So, a couple of years ago some V-22 critics were saying that the Osprey was only being used as a sort of VIP ferry kept far from danger in Iraq during its initial deployments. Well, it turns out that the V-22 has been shot at, and hit, quite a bit in subsequent combat deployments around the world with the Air Force and Marines, the Osprey's program manager revealed this week.
"The aircraft, as I mentioned, has been engaged, it has been hit and every time it's been hit by enemy fire the aircraft has returned safely to base," said Marine Corps Col. Greg Masiello, NAVAIR's V-22 program manager during a press conference at the Navy League's annual Sea, Air, Space conference held just outside Washington.
While the colonel wouldn't give too many details about what kinds of weapons have hit the Ospreys, he repeatedly said that a "spectrum" of munitions had been fired at, and hit, the birds when asked point-blank if it was just small arms fire or heavier weapons such as Rocket Propelled Grenades.
"I think it's safe for me to say that it's been engaged by a spectrum of different weapons systems and in each case we've seen success as far as I would term the aircraft's ability to perform, fly safely and return back to the fight after it's been hit," said the colonel.
Interestingly, the relatively low-tech RPG is one of the deadliest threats to low flying rotor-wing aircraft due to the fact that the rounds have no guidance system to confuse with countermeasures.
He also said the birds are used for a range of operations from troop transport to search and rescue ops.
Furthermore, the Osprey's composite skin has proven to be tough and flexible enough to absorb hits better than metal, according to Masiello.
"Traditional steel, you hit that and you might hit the structural integrity but composite kind of goes throughout the fibers so if you hit that you're able to maintain that strength in that area," said Masiello. "We've been able to repair composites and we're able to effectively go out and repair the damage that was incurred and return to the fight; that's over a spectrum of different types of engagements."
Still the V-22's relative quiet, its speed and flight tactics used by its crews also play a big role in keeping the tiltrotor safe from enemy fire, said Masiello.
"What makes survivability? It's the vulnerability, its susceptibility [or lack of those] it's the speed of the aircraft and the tactics they're able to employ in remaining above the small arms fire," said Masiello. "It's also as simple as things like acoustics. . . . This is a quiet aircraft, it's able to come in at a speed and at altitude in airplane mode, and we have plenty of footage of very surprised people in a target area as the aircraft comes in out of nowhere, seemingly to them."

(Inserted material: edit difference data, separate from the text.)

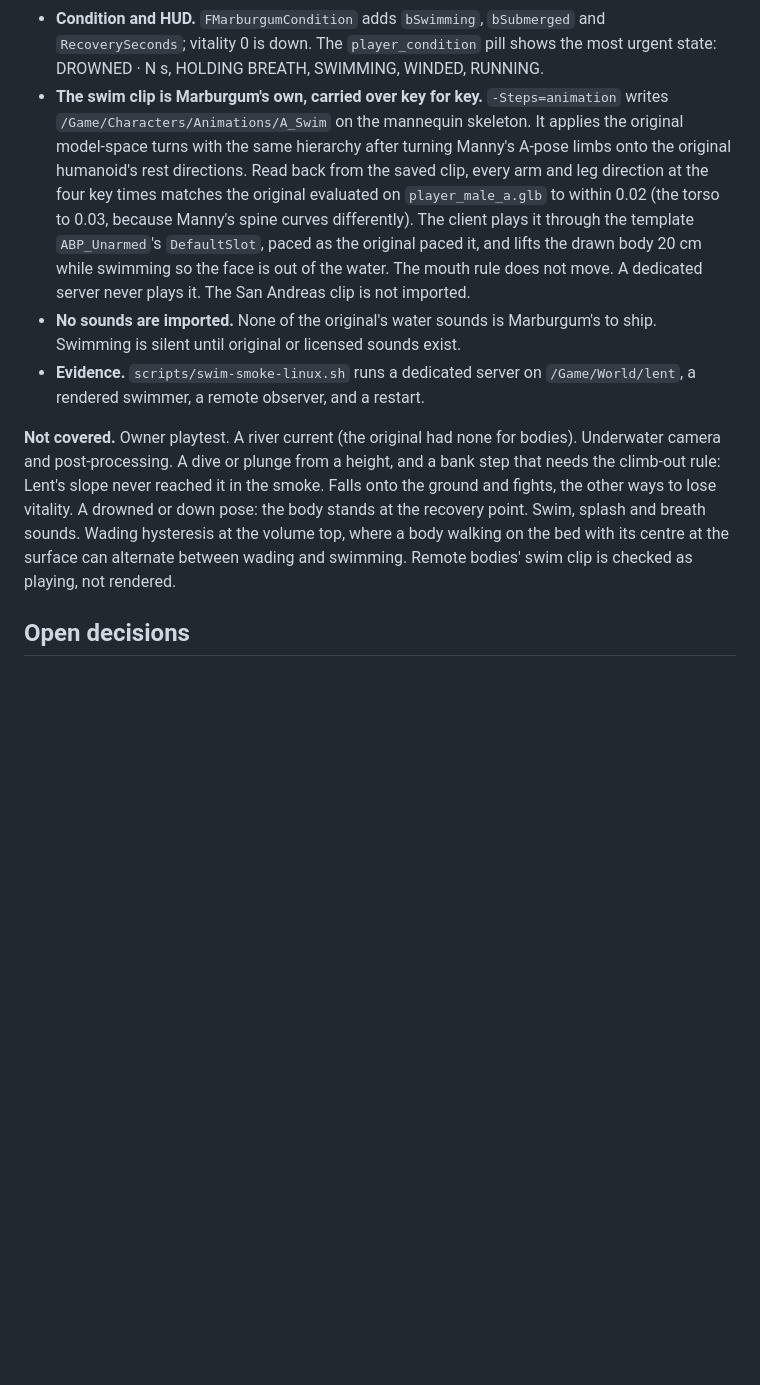
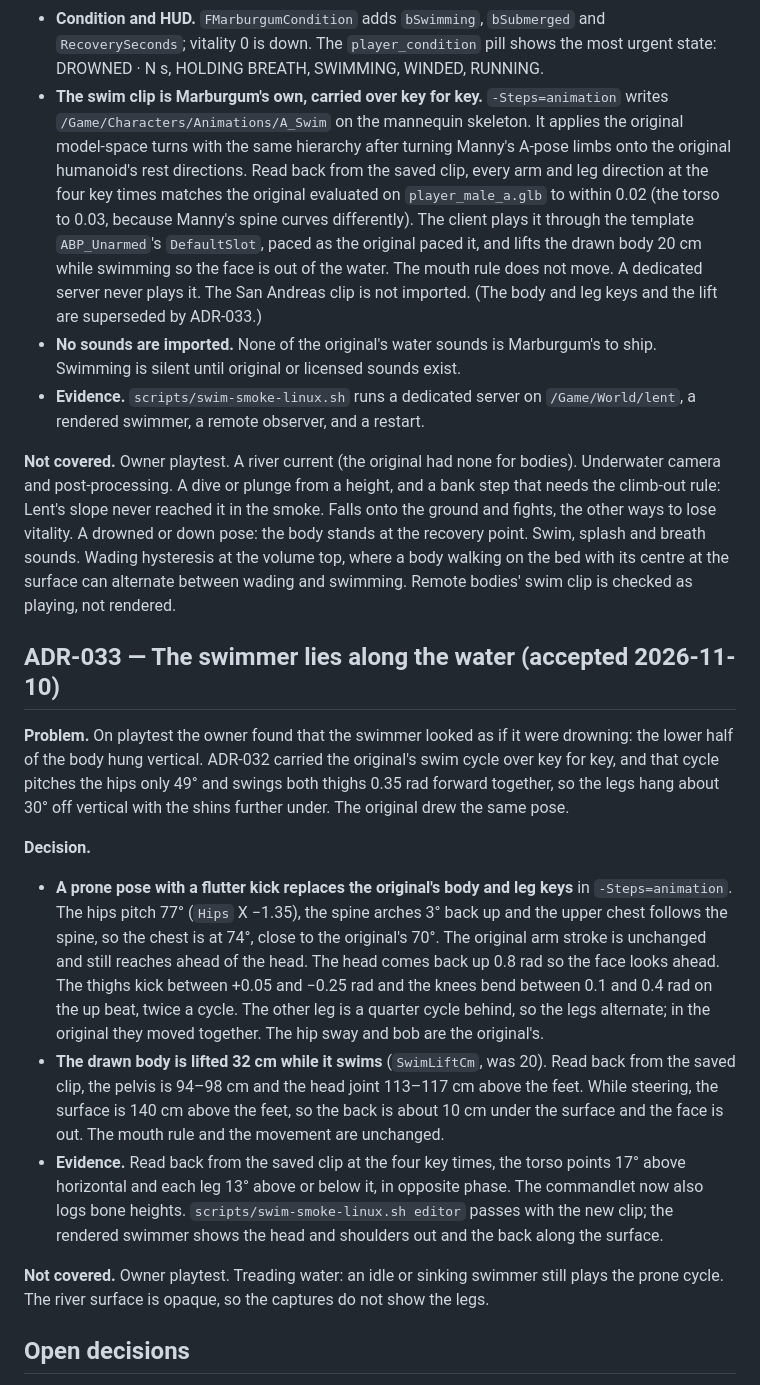
Before and after one commit to simon-gros/MarburgumII, a Markdown page: Docs/DECISIONS.md, the part around the change. GitHub-like rendering; blank space fills up the shorter version.

```diff
--- a/Docs/DECISIONS.md
+++ b/Docs/DECISIONS.md
@@ -243,11 +243,23 @@ This closes the rasterizer-licence question for this character. It stays open fo
 - **Held breath is the stamina bar.** With the mouth under, stamina drains at 100/60 per second. None left, still under, is drowning: all vitality goes. Running, winding and recovery are unchanged from ADR-020. The owning client predicts all of this, and a correction now also carries the down state.
 - **Down and recovery.** The original takes a dead player to the graveyard for 60 s. Here the server takes the body to the start tagged `recovery`, or the arrival start where there is none (this map). The body takes no input there, and after 60 s it is alive with full vitality and breath. The wait is saved with the condition (`recovery_s`, only on a down body; living entries keep their schema-3 shape), so leaving does not shorten it.
 - **Condition and HUD.** `FMarburgumCondition` adds `bSwimming`, `bSubmerged` and `RecoverySeconds`; vitality 0 is down. The `player_condition` pill shows the most urgent state: DROWNED · N s, HOLDING BREATH, SWIMMING, WINDED, RUNNING.
-- **The swim clip is Marburgum's own, carried over key for key.** `-Steps=animation` writes `/Game/Characters/Animations/A_Swim` on the mannequin skeleton. It applies the original model-space turns with the same hierarchy after turning Manny's A-pose limbs onto the original humanoid's rest directions. Read back from the saved clip, every arm and leg direction at the four key times matches the original evaluated on `player_male_a.glb` to within 0.02 (the torso to 0.03, because Manny's spine curves differently). The client plays it through the template `ABP_Unarmed`'s `DefaultSlot`, paced as the original paced it, and lifts the drawn body 20 cm while swimming so the face is out of the water. The mouth rule does not move. A dedicated server never plays it. The San Andreas clip is not imported.
+- **The swim clip is Marburgum's own, carried over key for key.** `-Steps=animation` writes `/Game/Characters/Animations/A_Swim` on the mannequin skeleton. It applies the original model-space turns with the same hierarchy after turning Manny's A-pose limbs onto the original humanoid's rest directions. Read back from the saved clip, every arm and leg direction at the four key times matches the original evaluated on `player_male_a.glb` to within 0.02 (the torso to 0.03, because Manny's spine curves differently). The client plays it through the template `ABP_Unarmed`'s `DefaultSlot`, paced as the original paced it, and lifts the drawn body 20 cm while swimming so the face is out of the water. The mouth rule does not move. A dedicated server never plays it. The San Andreas clip is not imported. (The body and leg keys and the lift are superseded by ADR-033.)
 - **No sounds are imported.** None of the original's water sounds is Marburgum's to ship. Swimming is silent until original or licensed sounds exist.
 - **Evidence.** `scripts/swim-smoke-linux.sh` runs a dedicated server on `/Game/World/lent`, a rendered swimmer, a remote observer, and a restart.
 
 **Not covered.** Owner playtest. A river current (the original had none for bodies). Underwater camera and post-processing. A dive or plunge from a height, and a bank step that needs the climb-out rule: Lent's slope never reached it in the smoke. Falls onto the ground and fights, the other ways to lose vitality. A drowned or down pose: the body stands at the recovery point. Swim, splash and breath sounds. Wading hysteresis at the volume top, where a body walking on the bed with its centre at the surface can alternate between wading and swimming. Remote bodies' swim clip is checked as playing, not rendered.
+
+## ADR-033 — The swimmer lies along the water (accepted 2026-11-10)
+
+**Problem.** On playtest the owner found that the swimmer looked as if it were drowning: the lower half of the body hung vertical. ADR-032 carried the original's swim cycle over key for key, and that cycle pitches the hips only 49° and swings both thighs 0.35 rad forward together, so the legs hang about 30° off vertical with the shins further under. The original drew the same pose.
+
+**Decision.**
+
+- **A prone pose with a flutter kick replaces the original's body and leg keys** in `-Steps=animation`. The hips pitch 77° (`Hips` X −1.35), the spine arches 3° back up and the upper chest follows the spine, so the chest is at 74°, close to the original's 70°. The original arm stroke is unchanged and still reaches ahead of the head. The head comes back up 0.8 rad so the face looks ahead. The thighs kick between +0.05 and −0.25 rad and the knees bend between 0.1 and 0.4 rad on the up beat, twice a cycle. The other leg is a quarter cycle behind, so the legs alternate; in the original they moved together. The hip sway and bob are the original's.
+- **The drawn body is lifted 32 cm while it swims** (`SwimLiftCm`, was 20). Read back from the saved clip, the pelvis is 94–98 cm and the head joint 113–117 cm above the feet. While steering, the surface is 140 cm above the feet, so the back is about 10 cm under the surface and the face is out. The mouth rule and the movement are unchanged.
+- **Evidence.** Read back from the saved clip at the four key times, the torso points 17° above horizontal and each leg 13° above or below it, in opposite phase. The commandlet now also logs bone heights. `scripts/swim-smoke-linux.sh editor` passes with the new clip; the rendered swimmer shows the head and shoulders out and the back along the surface.
+
+**Not covered.** Owner playtest. Treading water: an idle or sinking swimmer still plays the prone cycle. The river surface is opaque, so the captures do not show the legs.
 
 ## Open decisions
 
```
Also changed, not shown: Docs/ROADMAP.md (+1 -1 lines), Docs/STAGE1_SWIM_EVIDENCE.md (+3 -1 lines), Docs/Captures/stage1-swim/swim-w-swimming-side.jpg, Docs/Captures/stage1-swim/swim-w-swimming.jpg, 3 other files.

The Marines and their MV-22s deployed to Afghanistan recently logged more than 100,000 flying hours all without the loss of an aircraft. Meanwhile, Air Force Special Operations Command has used its fleet of CV-22s for classified missions around the world. While the missions frequently put the tiltrotors in harm’s way, not one has been lost to enemy fire. One CV-22 did crash-land in Afghanistan, killing four, due to what may have been a case of mechanical failure, pilot error or some combination of those. The service's investigation into that incident failed to recover the flight data recorder, meaning the cause of the first combat loss of a V-22 may never be fully understood.